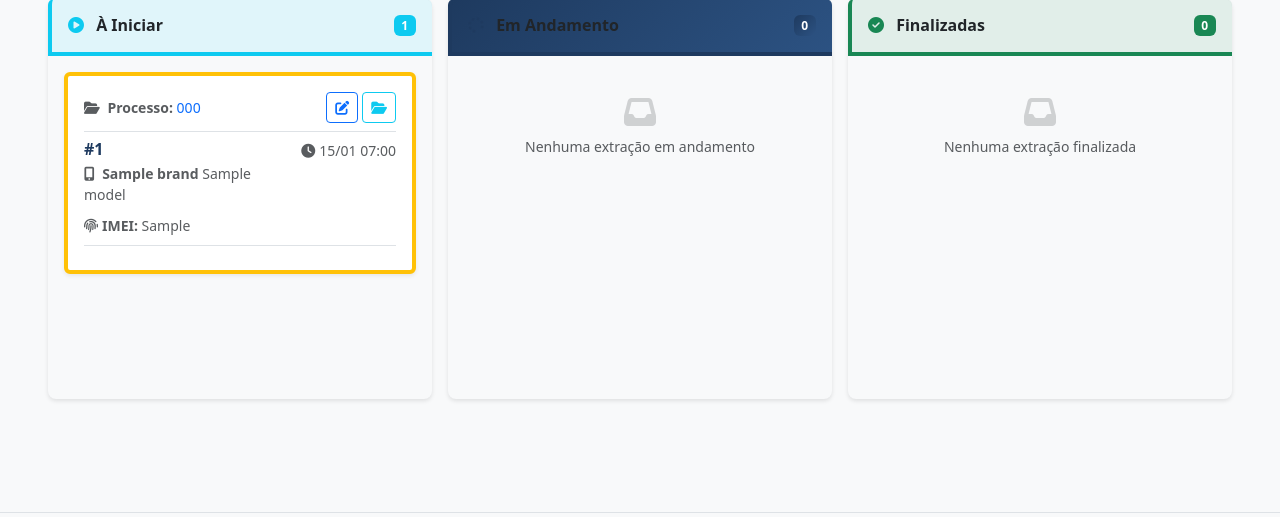
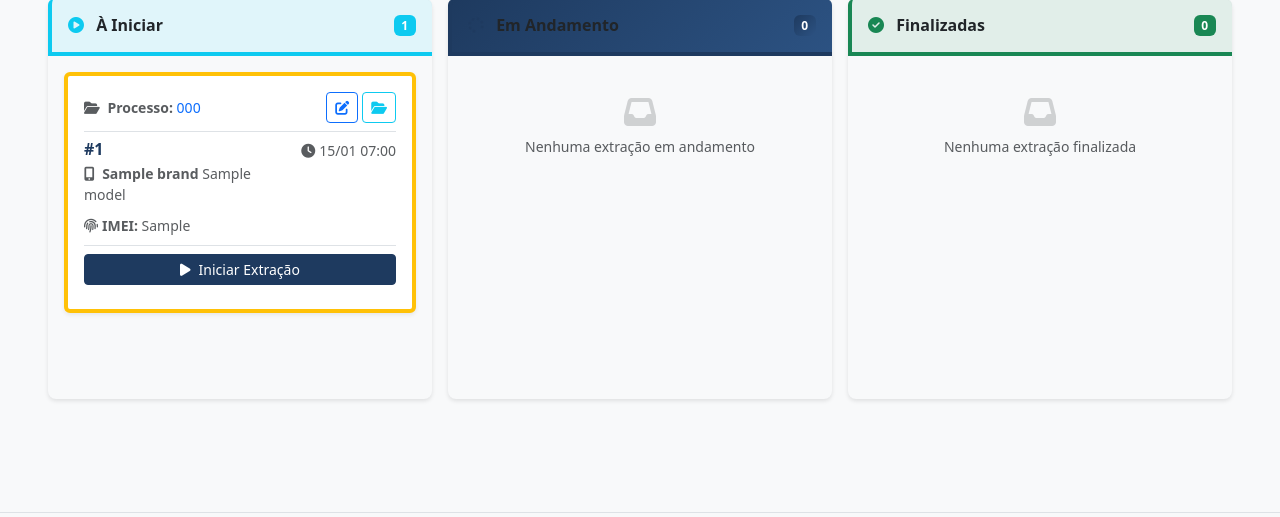
Before and after one commit to leonardofandrade/next, a Django app: page /next/user/my-extractions/ in a window 1280 px wide. Shown: the part 199-716 px from the top of the page. Run offline with Django 5.2, Linux system fonts and the light colour scheme; a user stored in the database is signed in; tables that the repository leaves empty hold one stand-in row (values such as "Sample post"); some libraries are stand-ins or nearby versions.

Commit message:
refactor(extractions, templates): update extraction status handling and modal interactions
- Modified the extraction kanban card to include a button for starting extractions when the status is 'pending' or 'paused', enhancing user interaction.
- Updated modal titles and messages to reflect the current extraction status, providing clearer context for users when initiating or resuming extractions.
- Adjusted form actions in the modal to differentiate between starting and resuming extractions, improving the overall workflow and user experience.

```diff
--- a/templates/users/extractors/includes/extraction_kanban_card.html
+++ b/templates/users/extractors/includes/extraction_kanban_card.html
@@ -61,7 +61,17 @@
 
             <!-- Status e Ações -->
             <div class="border-top pt-2 mt-2">
-                {% if extraction.status == 'assigned' %}
+                {% if extraction.status == 'pending' %}
+                    <div class="mb-2">
+                        <button type="button"
+                                class="btn btn-primary btn-sm w-100"
+                                title="Iniciar Extração"
+                                data-bs-toggle="modal"
+                                data-bs-target="#startModal{{ extraction.pk }}">
+                            <i class="fas fa-play me-2"></i>Iniciar Extração
+                        </button>
+                    </div>
+                {% elif extraction.status == 'assigned' %}
                     <div class="mb-2">
                         <button type="button"
                                 class="btn btn-primary btn-sm w-100"
@@ -85,6 +95,7 @@
                 {% elif extraction.status == 'in_progress' %}
                     <div class="d-flex justify-content-between align-items-center flex-wrap gap-2 mb-2">
                         <div class="d-flex flex-wrap gap-1">
+                            {% if extraction.assigned_to and extraction.assigned_to.user == request.user %}
                                 {% if not extraction.brute_force_started_at %}
                                     <button type="button"
                                             class="btn btn-sm btn-outline-danger"
@@ -102,6 +113,7 @@
                                             data-extraction-id="{{ extraction.pk }}">
                                         <i class="fas fa-unlock"></i>
                                     </button>
+                                {% endif %}
                             {% endif %}
                             <button type="button"
                                     class="btn btn-sm btn-outline-warning"
@@ -133,6 +145,15 @@
                         </div>
                     {% endif %}
                 {% elif extraction.status == 'paused' %}
+                    <div class="mb-2">
+                        <button type="button"
+                                class="btn btn-primary btn-sm w-100"
+                                title="Iniciar Extração"
+                                data-bs-toggle="modal"
+                                data-bs-target="#startModal{{ extraction.pk }}">
+                            <i class="fas fa-play me-2"></i>Iniciar Extração
+                        </button>
+                    </div>
                     <div class="d-flex flex-wrap gap-1 mb-2">
                         <button type="button"
                                 class="btn btn-sm btn-outline-success"
--- a/templates/users/extractors/includes/extraction_modals.html
+++ b/templates/users/extractors/includes/extraction_modals.html
@@ -120,14 +120,14 @@
             <div class="modal-header bg-primary text-white">
                 <h5 class="modal-title" id="startModalLabel{{ extraction.pk }}">
                     <i class="fas fa-play me-2"></i>
-                    Iniciar Extração
+                    {% if extraction.status == 'paused' %}Retomar{% else %}Iniciar{% endif %} Extração
                 </h5>
                 <button type="button" class="btn-close btn-close-white" data-bs-dismiss="modal" aria-label="Close"></button>
             </div>
             <div class="modal-body">
                 <div class="alert alert-info mb-3">
                     <i class="fas fa-info-circle me-2"></i>
-                    Você está prestes a iniciar esta extração.
+                    Você está prestes a {% if extraction.status == 'paused' %}retomar{% else %}iniciar{% endif %} esta extração.
                 </div>
                 <div class="row g-2">
                     <div class="col-12">
@@ -150,8 +150,9 @@
                     </div>
                 </div>
                 <hr>
-                <form id="startForm{{ extraction.pk }}" method="post" action="{% url 'extractions:start' extraction.pk %}" class="ajax-form">
+                <form id="startForm{{ extraction.pk }}" method="post" action="{% if extraction.status == 'paused' %}{% url 'extractions:resume' extraction.pk %}{% else %}{% url 'extractions:start' extraction.pk %}{% endif %}" class="ajax-form">
                     {% csrf_token %}
+                    {% if extraction.status != 'paused' %}
                     <div class="mb-3">
                         <label for="notes{{ extraction.pk }}" class="form-label">
                             <i class="fas fa-sticky-note me-1"></i>
@@ -160,6 +161,7 @@
                         <textarea class="form-control" id="notes{{ extraction.pk }}" name="notes" rows="3"
                                   placeholder="Adicione observações sobre o início da extração..."></textarea>
                     </div>
+                    {% endif %}
                 </form>
             </div>
             <div class="modal-footer">
@@ -169,7 +171,7 @@
                 </button>
                 <button type="submit" form="startForm{{ extraction.pk }}" class="btn btn-primary">
                     <i class="fas fa-play me-2"></i>
-                    Iniciar Extração
+                    {% if extraction.status == 'paused' %}Retomar{% else %}Iniciar{% endif %} Extração
                 </button>
             </div>
         </div>
--- a/templates/users/extractors/my_extractions.html
+++ b/templates/users/extractors/my_extractions.html
@@ -443,12 +443,15 @@ document.addEventListener('DOMContentLoaded', function() {
         if (button && button.hasAttribute('form')) {
             const formId = button.getAttribute('form');
             const form = document.getElementById(formId);
-            if (form && form.classList.contains('ajax-form') && form.closest('.modal')) {
-                e.preventDefault();
-                e.stopPropagation();
-                // Dispara o evento submit no formulário
-                const submitEvent = new Event('submit', { bubbles: true, cancelable: true });
-                form.dispatchEvent(submitEvent);
+            if (form) {
+                // Verifica se é um formulário AJAX dentro de um modal
+                if (form.classList.contains('ajax-form') && form.closest('.modal')) {
+                    e.preventDefault();
+                    e.stopPropagation();
+                    // Dispara o evento submit no formulário
+                    const submitEvent = new Event('submit', { bubbles: true, cancelable: true });
+                    form.dispatchEvent(submitEvent);
+                }
             }
         }
     });
```
Lines whose indentation alone changed are shown as unchanged.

☆ ☆ ☆ ☆ ☆

**Brief**
Out of the data above, return each line where the word "closest" can be found.

**Response box**
-            if (form && form.classList.contains('ajax-form') && form.closest('.modal')) {
+                if (form.classList.contains('ajax-form') && form.closest('.modal')) {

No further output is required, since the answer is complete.